And yet, this very impressive, admirable and meteoric rise to prominence of the once-struggling young woman writer, has led to a sense of entitlement that is a stretch, even for her. Rowling's latest critique of America's free press - especially The New York Times - for instance - is unforgivable, especially coming from a writer, who must recognise the need for such freedom, surely. Rowling's basic argument is that reporting on, or reviewing, the new Potter book, before its contrived publishing date, will spoil the magic for younger readers.
Kids do not, on the whole, read The New York Times. Those that do, can refrain from reading the review. The same for all Internet spoilers. I have had a copy of the book for over two weeks, as a PDF, sent to me by a fan, and decided to play by the rules. But others, equally reasonable, have not.
The question becomes - how complicit need we be, as a society, and as free individuals, in maintaining a commercial, profit-making venture's marketing hype - given that Rowling is a billionaire, and most of us are peons? For one of the Potter Juggernaut's main tricks has been - like all effective ideologies (see Orwell, or Dawkins) - to make it seem, and feel, as if our needs are identical to hers. That is, she offers a cheap, secular alternative to religion - feel-good entertaining magical stories set in a hierarchical world of black and white certainties - and all we have to do is show up and buy the books when she says we can. Period. While this seems a fairly decent exchange of goods and services, the difference is, we end up with seven bad books, and seven mediocre films, and she gets to be one of the richest people to have ever lived.
Okay, so blame capitalism, not Rowling, for that.

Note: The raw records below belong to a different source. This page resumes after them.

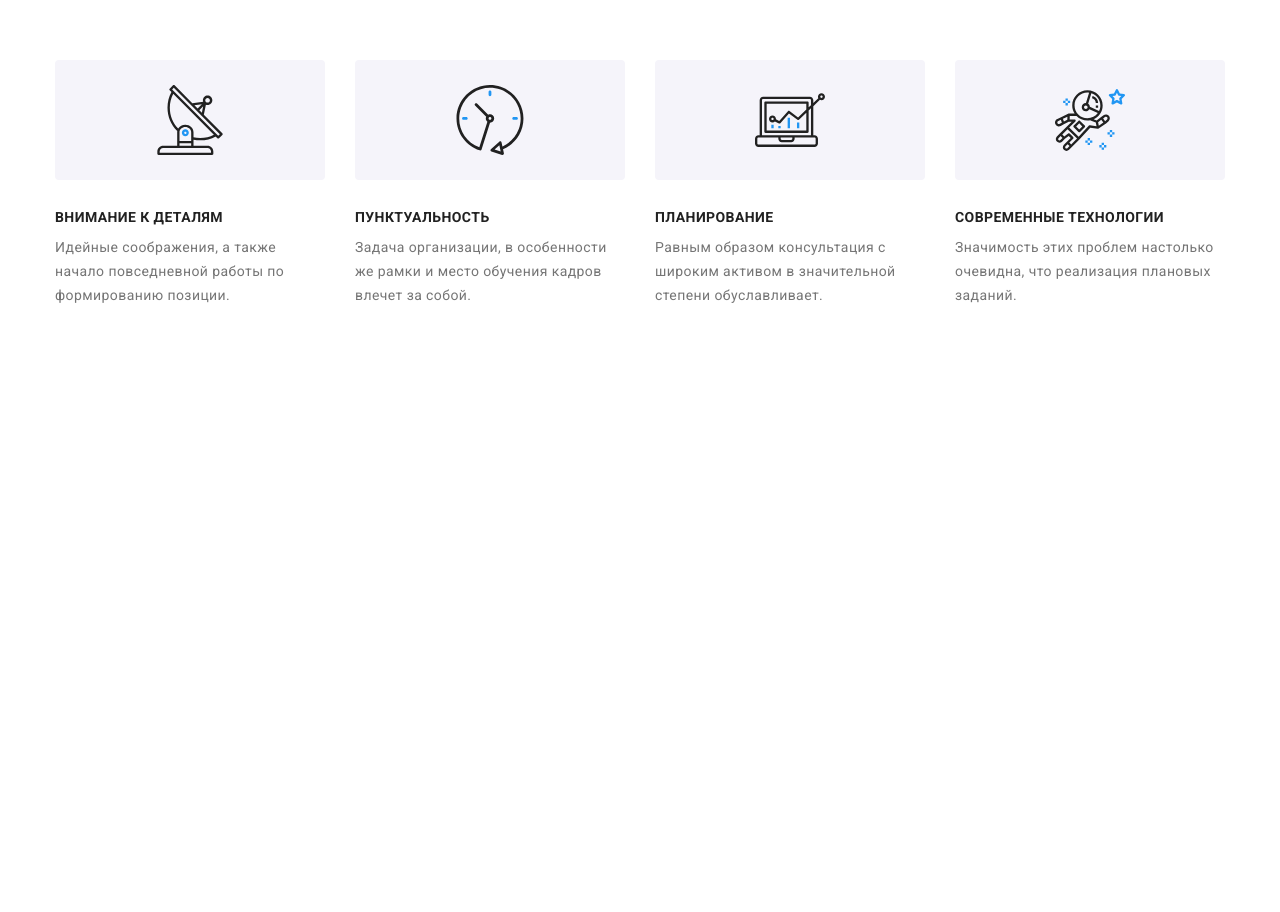
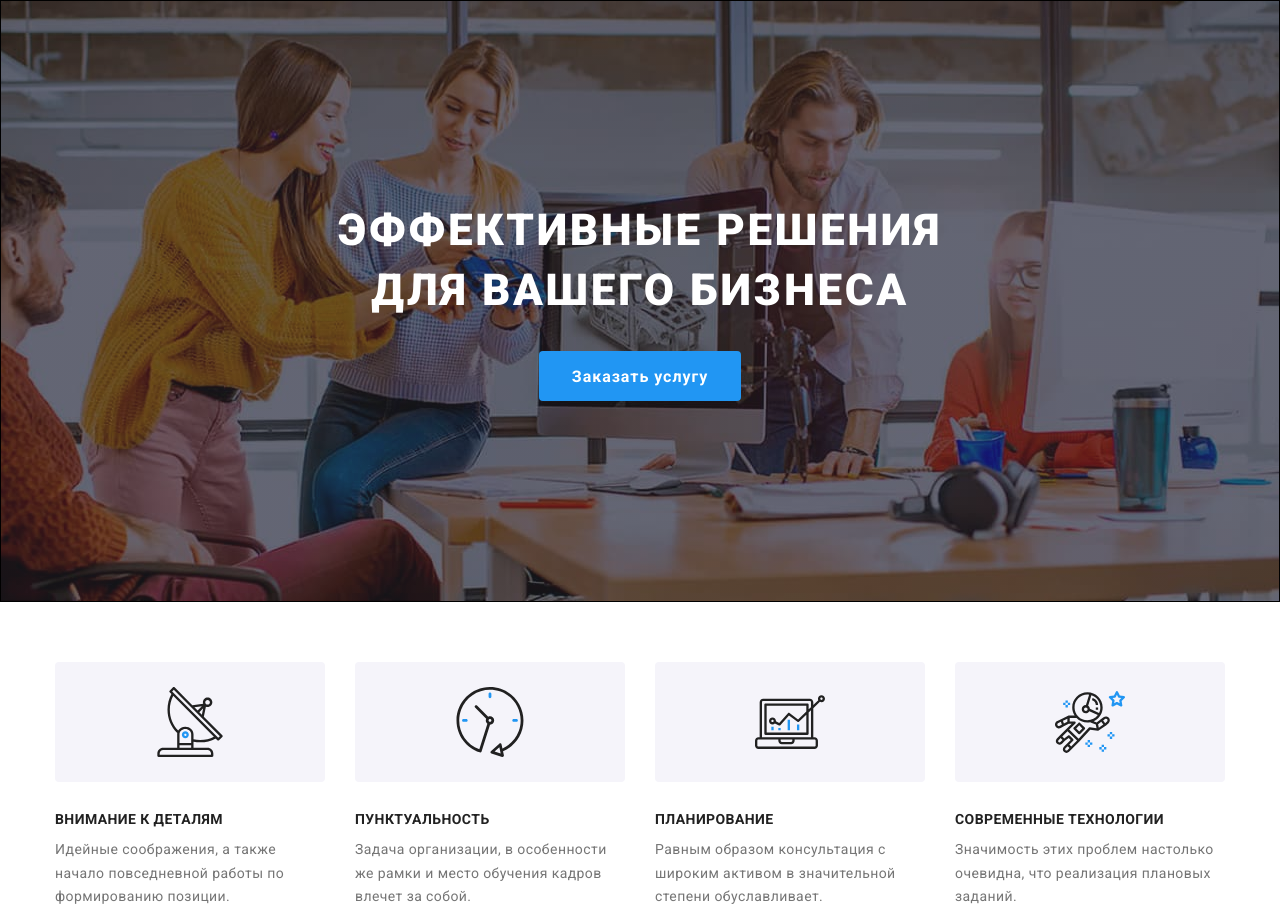
Before and after one commit to Yuliia-88/goit-markup-hw-08, a plain HTML site: page index.html in a window 1280 px wide. Shown: the top 912 px of the page. Before the commit the page ends 800 px from the top, so only its background shows below. Drawn offline with nearby package versions, Linux system fonts and the light colour scheme.

Commit message:
hero_without_pictures

```diff
--- a/index.html
+++ b/index.html
@@ -55,12 +55,13 @@
 
     <main>
         <!--Герой-->
-        <!-- <section class="hero">
+        <section class="hero">
             <div class="container">
-                <h1 class="hero__title">Эффективные решения для вашего бизнеса</h1>
+                <h1 class="hero__title">Эффективные решения
+                    <br>для вашего бизнеса</h1>
                 <button class="hero__btn btn" type="button" data-modal-open>Заказать услугу</button>
             </div>
-        </section> -->
+        </section>
 
         <!--Особенности-->
         <section class="features">
@@ -145,7 +146,7 @@
         </section> -->
 
         <!--Наша команда-->
-        <!-- <section class="team">
+        <section class="team">
             <div class="container">
                 <h2 class="team__title">Наша команда</h2>
                     <ul class="team-list list">
@@ -311,7 +312,7 @@
                         </li>
                     </ul>
             </div>
-        </section> -->
+        </section>
     </main>
 
     <!--Постоянные клиенты-->
--- a/sass/components/_btn-hero.scss
+++ b/sass/components/_btn-hero.scss
@@ -11,7 +11,6 @@
     transition-property: background-color;
     transition-duration: 250ms;
     transition-timing-function: cubic-bezier(0.4, 0, 0.2, 1);
-    //* transition: background-color 250ms cubic-bezier(0.4, 0, 0.2, 1); */
     &:hover,
     &:focus {
         background-color: #188CE8;
--- a/sass/components/_hero.scss
+++ b/sass/components/_hero.scss
@@ -1,30 +1,42 @@
 //* ---------------------Герой--------------------- */
 .hero {
-    padding-top: 200px;
-    padding-bottom: 200px;
+    padding-top: 118px;
+    padding-bottom: 118px;
     text-align: center;
-
     background: var(--second-background-color);
-    max-width: 1600px;
+    max-width: 767px;
     margin-left: auto;
     margin-right: auto;
-
     background-image: linear-gradient(to right, rgba(47, 48, 58, 0.4), rgba(47, 48, 58, 0.4)), url(../images/hero.jpg);
     background-repeat: no-repeat;
     background-position: center;
     background-size: cover;
+    border: 1px solid #000000;
+    // box-shadow: 0px 4px 4px rgba(0, 0, 0, 0.25), 0px 4px 4px rgba(0, 0, 0, 0.25);
+    @media screen and (min-width: 768px) {
+        max-width: 1199px;
+    }
+    @media screen and (min-width: 1200px) {
+        padding-top: 200px;
+        padding-bottom: 200px;
+        max-width: 1600px;
+    }
 
-    border: 1px solid #000000;
-    box-shadow: 0px 4px 4px rgba(0, 0, 0, 0.25), 0px 4px 4px rgba(0, 0, 0, 0.25);
     &__title {
-        max-width: 696px;
         margin: 0 auto 30px;
-
         font-weight: 900;
-        font-size: 44px;
-        line-height: 1.36;
+        font-size: 26px;
+        line-height: 1.62;
         letter-spacing: 0.06em;
         text-transform: uppercase;
         color: var(--text-white);
+        @media screen and (min-width: 768px) {
+            min-width: 360px;
+        }
+        @media screen and (min-width: 1200px) {
+            font-size: 44px;
+            line-height: 1.36;
+            min-width: 696px;
+        }
     }
 }
```
Also changed, not shown: css/mail.css, css/mail.min.css, 2 other files.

But still. How dare she presume to ask so much of us, we who have made her the legend, the powerhouse, she is? How dare she judge us for hungering for a bite of her apple, a little too soon (but, frankly, only a day or so too soon)? And is her vision - that all children, everywhere "experience the magic" of the book's ending not both naive and rather manipulative?
Naive because children read at different speeds - children dying of dirty water or malaria can't share in the fun - and also, why should there be globally-manipulated events, masquerading as "fun" and "magic" invented by corporations that are, ultimately, soul-destroying machines? How fun, really, is Pottermania? Is it Christmas, only less often?
Pottermania is empty, finally, because the Potter books offer a bloodless myth that cannot hold - though some characters may die. Astute readers will have noted the static structure of the series - each year, a new level at school, new teachers, and more conflict with the enemy. Potter is tested, but survives. Because Potter's world is somewhat aChristian (or irreligious) it has mass appeal, in a way that Narnia doesn't quite have - it doesn't threaten our secular worldview, but affirms it - there is a world of Muggles, and a fun, other one, in the imagination. Unlike true religious belief, though, Pottermania makes no demands on us - no demands to change. As Rilke observed, in perhaps the most profound observation ever on the true impact of art, "you must change your life" after direct confrontation of art's genuine reality. As Eliot said, we cannot take too much of that - and so, Unreal cities. Hell is, in fact, a world where we replace direct confrontation of the greatest moral and spiritual dilemmas for bloodless magic and ultimately safe "good reads". Give me The Waste Land - or other great Poetry now - over Potter - any later day.